Determinism in "Romeo and Juliet"

Essay by jamber0662College, UndergraduateA+, February 2005

download word file, 6 pages 3.0

Downloaded 15 times

"Romeo and Juliet" is a play that really makes the audience wonder if the two young lovers had any chance for a life. In the prologue, Shakespeare states that "From forth the fatal loins of these two foes/ A pair of star-cross'd lovers take their life" ((37). There is a debate in philosophy that applies very much to this play. The debate is concerned with two opposite ideas about human beings, free will and determinism. If you have free will, then you can do something else besides what you did. What happens in the play is important because it could happen to two people today. The thesis of this paper is that Shakespeare set this play in such a way that there is absolutely no way Romeo and Juliet could have done otherwise.

Romeo and Juliet are young teenagers who were born into a very negative situation. Romeo is of the house of Montague and Juliet belongs to the house of Capulet.

The worst part of their trouble is caused by the feud between their families. However, there are a number of complicated events and much more confusion that leads to their deaths. One of the most important events in the entire play is just a small one. It is when Friar John is delayed and cannot get the message to Romeo in time. This is actually the main reason that Romeo kills himself. However, there are much more important reasons that lead to the tragedy. The main one is when Romeo kills Tybalt.

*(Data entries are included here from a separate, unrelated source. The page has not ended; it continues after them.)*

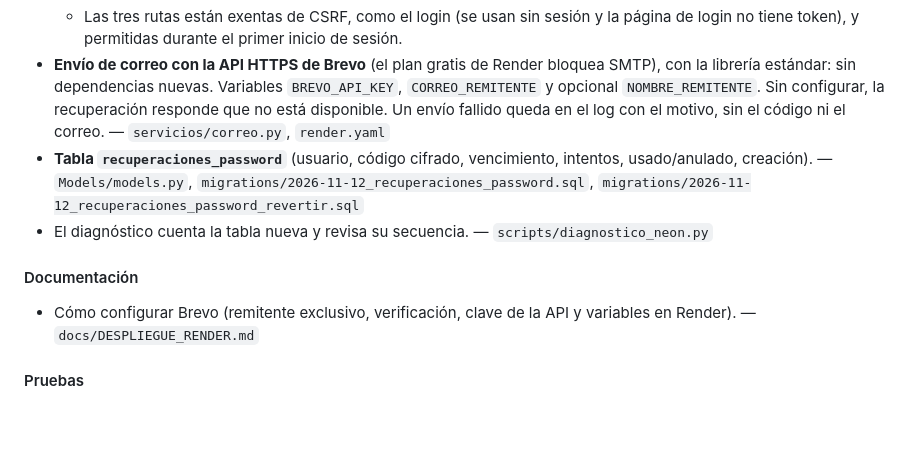
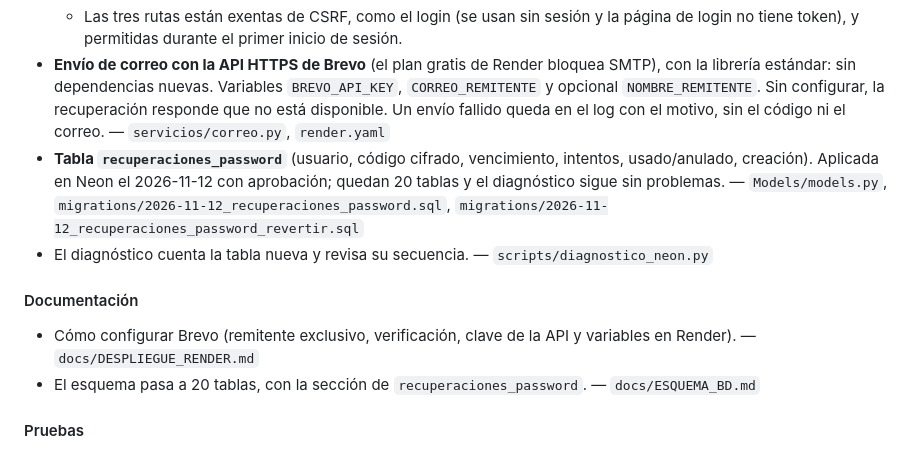
Before and after one commit to Daan2711/SIUT, a Markdown page: CHANGELOG.md, the part around the change. Drawn GitHub-style; blank space fills up the shorter version.

```diff
--- a/CHANGELOG.md
+++ b/CHANGELOG.md
@@ -17,11 +17,12 @@ Todos los cambios relevantes de SIUT se documentan en este archivo.
   - Auditoría: «Código de recuperación solicitado» y «Contraseña restablecida con código por correo».
   - Las tres rutas están exentas de CSRF, como el login (se usan sin sesión y la página de login no tiene token), y permitidas durante el primer inicio de sesión.
 - **Envío de correo con la API HTTPS de Brevo** (el plan gratis de Render bloquea SMTP), con la librería estándar: sin dependencias nuevas. Variables `BREVO_API_KEY`, `CORREO_REMITENTE` y opcional `NOMBRE_REMITENTE`. Sin configurar, la recuperación responde que no está disponible. Un envío fallido queda en el log con el motivo, sin el código ni el correo. — `servicios/correo.py`, `render.yaml`
-- **Tabla `recuperaciones_password`** (usuario, código cifrado, vencimiento, intentos, usado/anulado, creación). — `Models/models.py`, `migrations/2026-11-12_recuperaciones_password.sql`, `migrations/2026-11-12_recuperaciones_password_revertir.sql`
+- **Tabla `recuperaciones_password`** (usuario, código cifrado, vencimiento, intentos, usado/anulado, creación). Aplicada en Neon el 2026-11-12 con aprobación; quedan 20 tablas y el diagnóstico sigue sin problemas. — `Models/models.py`, `migrations/2026-11-12_recuperaciones_password.sql`, `migrations/2026-11-12_recuperaciones_password_revertir.sql`
 - El diagnóstico cuenta la tabla nueva y revisa su secuencia. — `scripts/diagnostico_neon.py`
 
 #### Documentación
 - Cómo configurar Brevo (remitente exclusivo, verificación, clave de la API y variables en Render). — `docs/DESPLIEGUE_RENDER.md`
+- El esquema pasa a 20 tablas, con la sección de `recuperaciones_password`. — `docs/ESQUEMA_BD.md`
 
 #### Pruebas
 - 36 pruebas nuevas con el envío simulado: flujo completo, código cifrado, misma respuesta para correos inexistentes o desactivados, vencimiento, 5 intentos, código nuevo que anula el anterior, formato, validaciones de la nueva contraseña, límites (incluido el respaldo en la base de datos), uso con una sesión abierta sin token CSRF, la petición a Brevo, el log sin datos sensibles y la ventana del login. — `tests/test_recuperar_password.py`
```
Also changed, not shown: docs/DESPLIEGUE_RENDER.md (+1 -1 lines), docs/ESQUEMA_BD.md (+33 -2 lines).
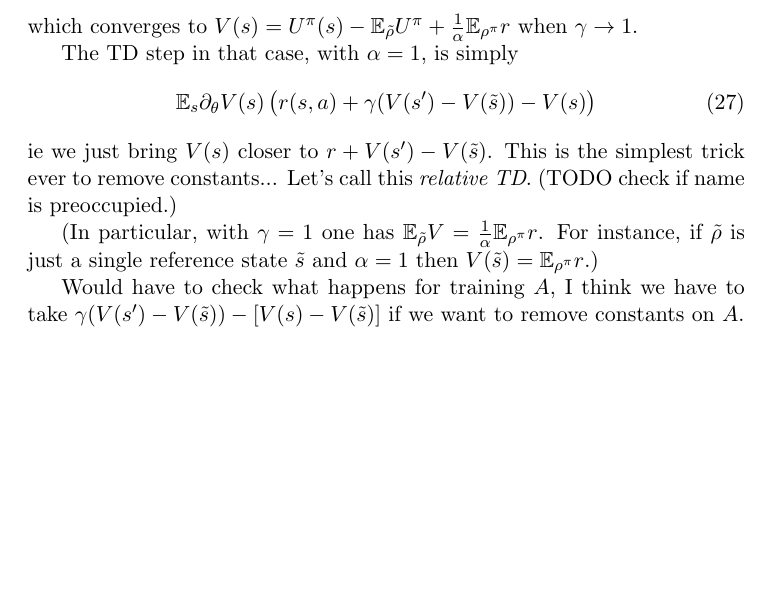
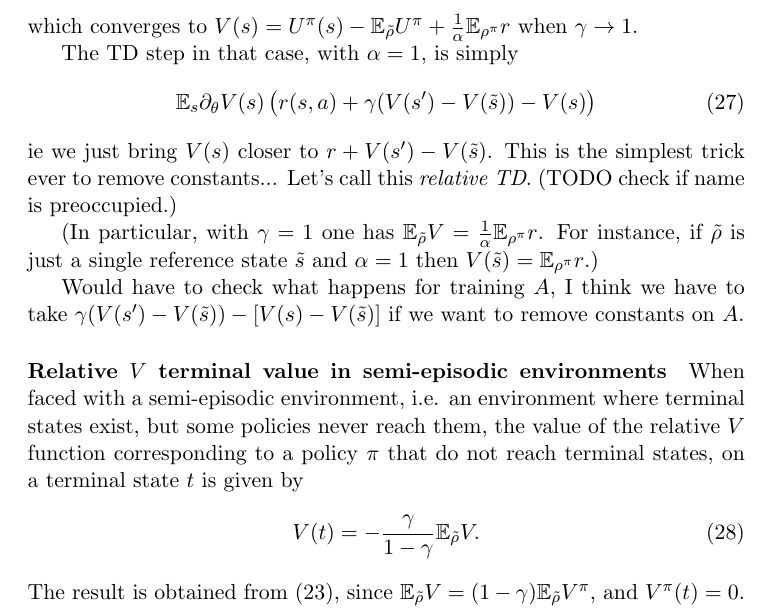
Before and after one commit to ctallec/continuous-rl, a LaTeX document (paper/advup_uniquesol.tex): part of page 6 of 6, cut so that both start at the same text, the shorter picture padded with empty space. Compiled offline with pdfLaTeX.

Commit message:
Adding relative V terminal value

```diff
--- a/paper/advup_uniquesol.tex
+++ b/paper/advup_uniquesol.tex
@@ -329,4 +330,15 @@ Would have to check what happens for training $A$, I think we have to
 take $\gamma(V(s')-V(\tilde s))-[V(s)-V(\tilde s)]$ if we want to remove
 constants on $A$.
 
+\paragraph{Relative $V$ terminal value in semi-episodic environments} When
+faced with a semi-episodic environment, i.e. an environment where terminal
+states exist, but some policies never reach them, the value of the relative
+$V$ function corresponding to a policy $\pi$ that do not reach terminal states,
+on a terminal state $t$ is given by
+\begin{equation}
+	V(t) = - \frac{\gamma}{1 - \gamma} \E_{\tilde{\rho}} V.
+\end{equation}
+The result is obtained from \eqref{eq:relative-td}, since $\E_{\tilde{\rho}} V = (1 - \gamma)
+\E_{\tilde{\rho}} V^\pi$, and $V^\pi(t) = 0$.
+
 \end{document}
```
Also changed, not shown: paper/advup_uniquesol.tex (1 more changed lines).
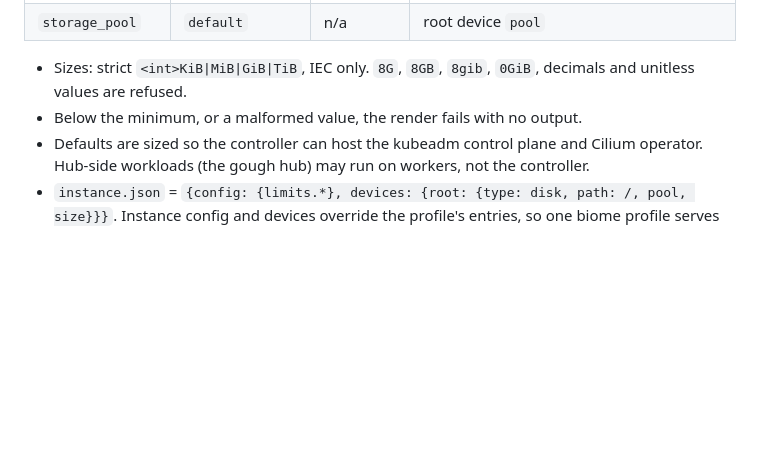
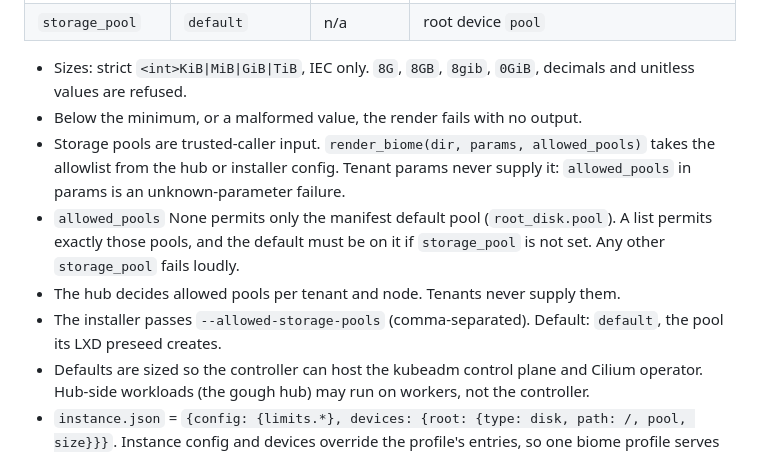
Before and after one commit to penguintechinc/gough, a Markdown page: docs/biomes.md, the part around the change. GitHub-like rendering; blank space fills up the shorter version.

Commit message:
docs(biomes): document trusted storage pool allowlist

```diff
--- a/docs/biomes.md
+++ b/docs/biomes.md
@@ -78,6 +78,10 @@ Every instance carries explicit LXD limits and a root disk. The renderer emits t
 
 - Sizes: strict `<int>KiB|MiB|GiB|TiB`, IEC only. `8G`, `8GB`, `8gib`, `0GiB`, decimals and unitless values are refused.
 - Below the minimum, or a malformed value, the render fails with no output.
+- Storage pools are trusted-caller input. `render_biome(dir, params, allowed_pools)` takes the allowlist from the hub or installer config. Tenant params never supply it: `allowed_pools` in params is an unknown-parameter failure.
+- `allowed_pools` None permits only the manifest default pool (`root_disk.pool`). A list permits exactly those pools, and the default must be on it if `storage_pool` is not set. Any other `storage_pool` fails loudly.
+- The hub decides allowed pools per tenant and node. Tenants never supply them.
+- The installer passes `--allowed-storage-pools` (comma-separated). Default: `default`, the pool its LXD preseed creates.
 - Defaults are sized so the controller can host the kubeadm control plane and Cilium operator. Hub-side workloads (the gough hub) may run on workers, not the controller.
 - `instance.json` = `{config: {limits.*}, devices: {root: {type: disk, path: /, pool, size}}}`. Instance config and devices override the profile's entries, so one biome profile serves differently sized instances.
 - The installer must merge `instance.json` `config` and `devices` into the `lxc launch` stdin document. See installer/ on feature/installer-instance-limits.
```
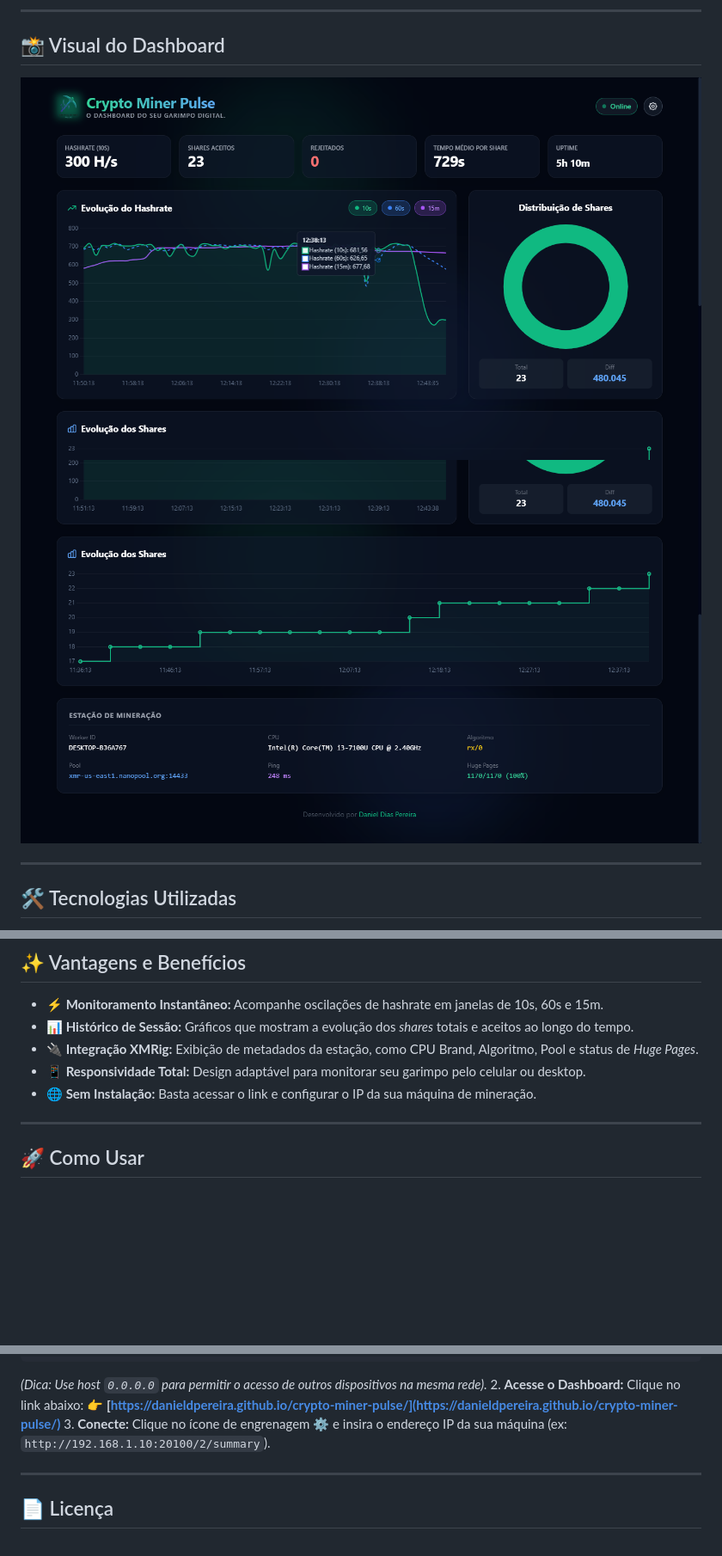
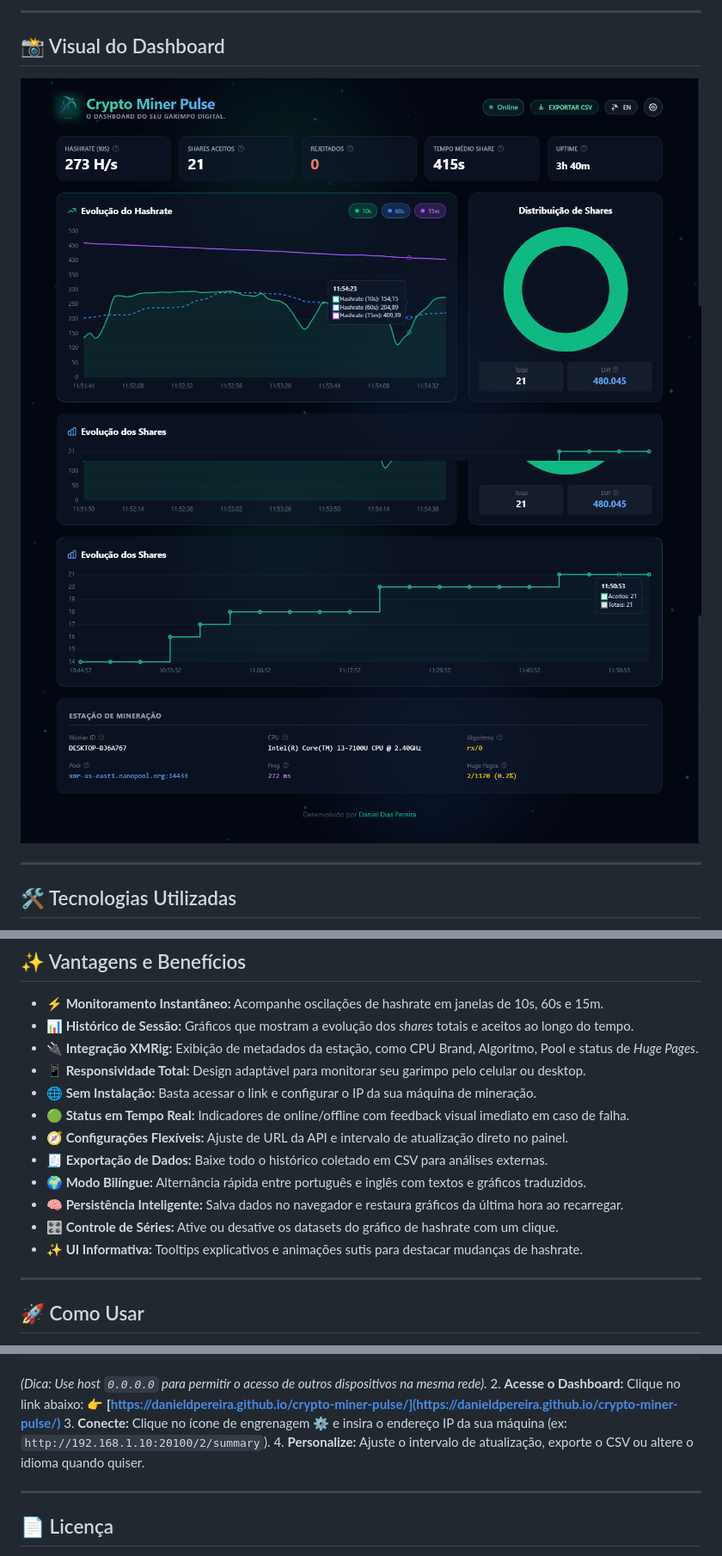
Before and after one commit to DanielDPereira/crypto-miner-pulse, a Markdown page: README.md, 3 parts joined by grey strips. Shown: that part at 86% size. GitHub-like rendering; pictures changed too: screenshots/1.png, screenshots/2.png; blank space fills up the shorter version.

Commit message:
DOCS - Update README

```diff
--- a/README.md
+++ b/README.md
@@ -44,6 +44,13 @@ O projeto foi construído com foco em performance e zero dependências de servid
 * **🔌 Integração XMRig:** Exibição de metadados da estação, como CPU Brand, Algoritmo, Pool e status de *Huge Pages*.
 * **📱 Responsividade Total:** Design adaptável para monitorar seu garimpo pelo celular ou desktop.
 * **🌐 Sem Instalação:** Basta acessar o link e configurar o IP da sua máquina de mineração.
+* **🟢 Status em Tempo Real:** Indicadores de online/offline com feedback visual imediato em caso de falha.
+* **🧭 Configurações Flexíveis:** Ajuste de URL da API e intervalo de atualização direto no painel.
+* **🧾 Exportação de Dados:** Baixe todo o histórico coletado em CSV para análises externas.
+* **🌍 Modo Bilíngue:** Alternância rápida entre português e inglês com textos e gráficos traduzidos.
+* **🧠 Persistência Inteligente:** Salva dados no navegador e restaura gráficos da última hora ao recarregar.
+* **🎛️ Controle de Séries:** Ative ou desative os datasets do gráfico de hashrate com um clique.
+* **✨ UI Informativa:** Tooltips explicativos e animações sutis para destacar mudanças de hashrate.
 
 ---
 
@@ -68,6 +75,7 @@ Para começar a monitorar agora mesmo, siga estes passos:
 2. **Acesse o Dashboard:** Clique no link abaixo:
 👉 **[https://danieldpereira.github.io/crypto-miner-pulse/](https://danieldpereira.github.io/crypto-miner-pulse/)**
 3. **Conecte:** Clique no ícone de engrenagem ⚙️ e insira o endereço IP da sua máquina (ex: `http://192.168.1.10:20100/2/summary`).
+4. **Personalize:** Ajuste o intervalo de atualização, exporte o CSV ou altere o idioma quando quiser.
 
 ---
 
```
Also changed, not shown: screenshots/3.png (deleted), screenshots/mobile.jpeg (added).
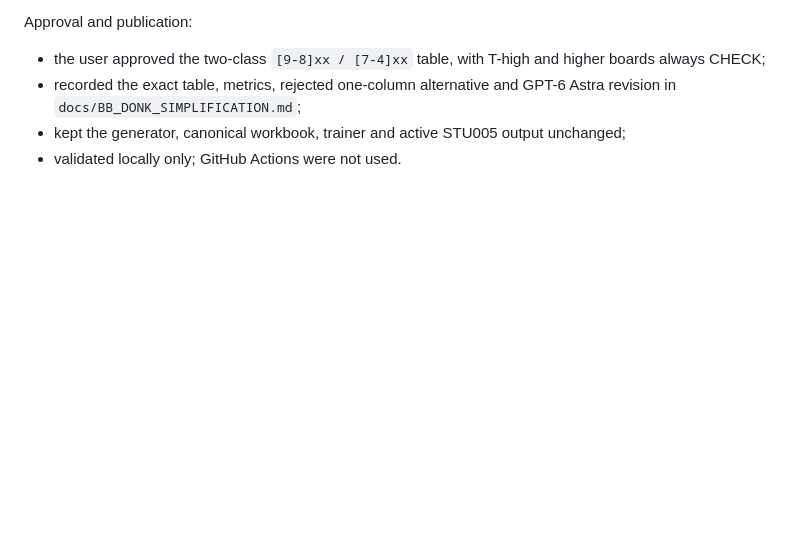
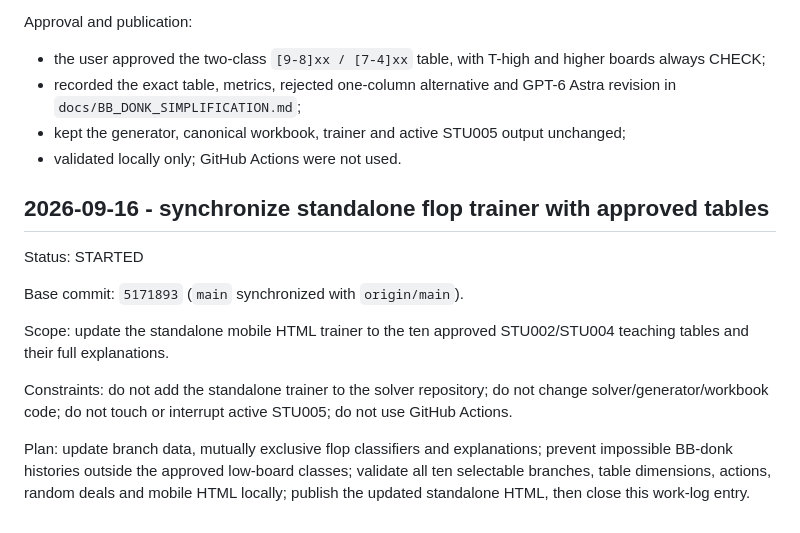
Before and after one commit to PromSoftService/solver, a Markdown page: docs/WORK_LOG.md, the part around the change. Rendered like a GitHub page; blank space fills up the shorter version.

Commit message:
docs: start trainer synchronization

```diff
--- a/docs/WORK_LOG.md
+++ b/docs/WORK_LOG.md
@@ -715,3 +715,16 @@ Approval and publication:
 - recorded the exact table, metrics, rejected one-column alternative and GPT-6 Astra revision in `docs/BB_DONK_SIMPLIFICATION.md`;
 - kept the generator, canonical workbook, trainer and active STU005 output unchanged;
 - validated locally only; GitHub Actions were not used.
+
+
+## 2026-09-16 - synchronize standalone flop trainer with approved tables
+
+Status: STARTED
+
+Base commit: `5171893` (`main` synchronized with `origin/main`).
+
+Scope: update the standalone mobile HTML trainer to the ten approved STU002/STU004 teaching tables and their full explanations.
+
+Constraints: do not add the standalone trainer to the solver repository; do not change solver/generator/workbook code; do not touch or interrupt active STU005; do not use GitHub Actions.
+
+Plan: update branch data, mutually exclusive flop classifiers and explanations; prevent impossible BB-donk histories outside the approved low-board classes; validate all ten selectable branches, table dimensions, actions, random deals and mobile HTML locally; publish the updated standalone HTML, then close this work-log entry.
```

The love between Romeo and Juliet is intense. The language that Shakespeare uses makes their love unforgettable. Romeo literally risks his life to see Juliet. When she warns him of the danger, he replies: "With love's light wings did I o'er-perch these walls/ For stony limits...